Reading Fragments and Fragmentation in Modernist Literature
Author: Rebecca Varley-Winter (Clare 2005)
Publisher: Sussex Academic Press
This book begins with the question: How are literary fragments defined as such? As a critical term, ‘fragment’ is more of a starting-point than a definition: Is part of the manuscript missing? Is it grammatically incomplete, using unfinished sentences? Is it made to look unfinished? ‘Fragment’ and ‘fragmentation’ have been used to describe damaged manuscripts; drafts; notes; subverted grammatical structures; the emergence of vers libre from formal verse; texts without linear plots; translations; quotations; and works titled ‘Fragment’ regardless of how formally complete they might appear. This book offers a phenomenological reading of modernist literary fragments, arguing that fragments create states of conflicted embodiment in which mind and body cannot cleanly separate. Drawing on the concept of aestheticism as an overstimulated body, each chapter connects fragments to experiences of physical and emotional ambiguity, exploring difficulties in speaking, writing and translating; spasms of laughter; and disrupted vision.

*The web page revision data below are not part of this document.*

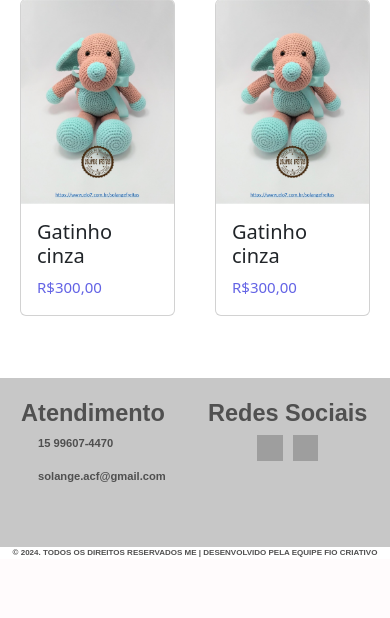
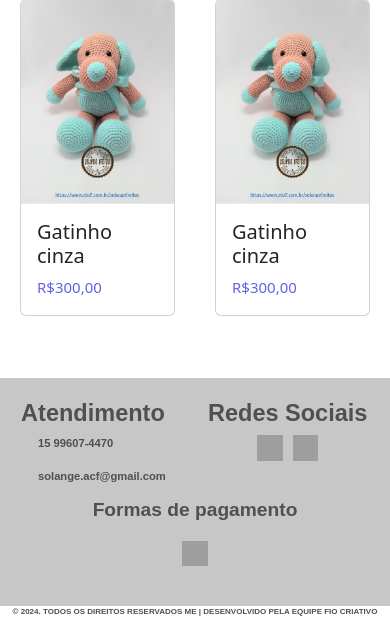
Before and after one commit to PedroMTG/TCC, a PHP site: page /inicio.php in a window 390 px wide. Shown: the part 542-1160 px from the top of the page. Before the commit the page ends 1099 px from the top, so only its background shows below. Run offline with PHP 8.4, Linux system fonts and the light colour scheme; some libraries are stand-ins or nearby versions; grey boxes are pictures that could not be loaded.

Commit message:
commitfinal2

```diff
--- a/CSS/style.css
+++ b/CSS/style.css
@@ -172,7 +172,7 @@ header{
 
       .rodape-corpo{
         margin-top: 5vh;
-        height: 20vh;
+        height: 14vh;
         width: 100%;
         background-color: rgb(199, 199, 199);
         bottom:0;
@@ -223,6 +223,25 @@ header{
         width: 3vh;
       }
 
+      .rodape-corpo-2{
+        height: 13vh;
+        width: 100%;
+        background-color: rgb(199, 199, 199);
+        display: flex;
+        flex-direction: column;
+        align-items: center;
+      }
+
+      .rodape-pagamentos{
+        font-size: 120%;
+      }
+
+      .rodape-corpo-2 img{
+        height: 3vh;
+        width: 3vh;
+      }
+
+
 
       .rodape-direitos{
         height: 0.9vh;
--- a/footer.php
+++ b/footer.php
@@ -18,8 +18,9 @@
         </div>
     </div>
 
-    <div>
-
+    <div class="rodape-corpo-2">
+        <div class="rodape-pagamentos font_f font_1"><p>Formas de pagamento</p></div>
+        <img src="https://logospng.org/wp-content/uploads/pix.png" alt="">
     </div>
 
     <div class="font_1 rodape-direitos">© 2024. TODOS OS DIREITOS RESERVADOS ME  |  DESENVOLVIDO PELA EQUIPE FIO CRIATIVO   </div>
```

The author introduces fragmentation as an aspect of what Julia Kristeva and Hélène Cixous term ‘écriture féminine’, and offers new readings of the texts that Stéphane Mallarmé struggled to finish, associating his fragmentation with translation and the ‘Crise’ (Crisis) of vers libre. The author then considers the fragmentary affects of humour, ranging from Henri Bergson to Mina Loy and T. S. Eliot. Urban fragmentation is explored in Hope Mirrlees’ Paris: A Poem, John Maynard Keynes’ The Economic Consequences of the Peace, Félix Fénéon’s Nouvelles en trois lignes, Apollinaire’s Zone, and Walter Benjamin’s Arcades Project. The author ultimately weighs the claim of literary fragmentation as an ethical commitment to detail, embedded in the living body, against a view of fragments as more numbed traces or disembodied remnants.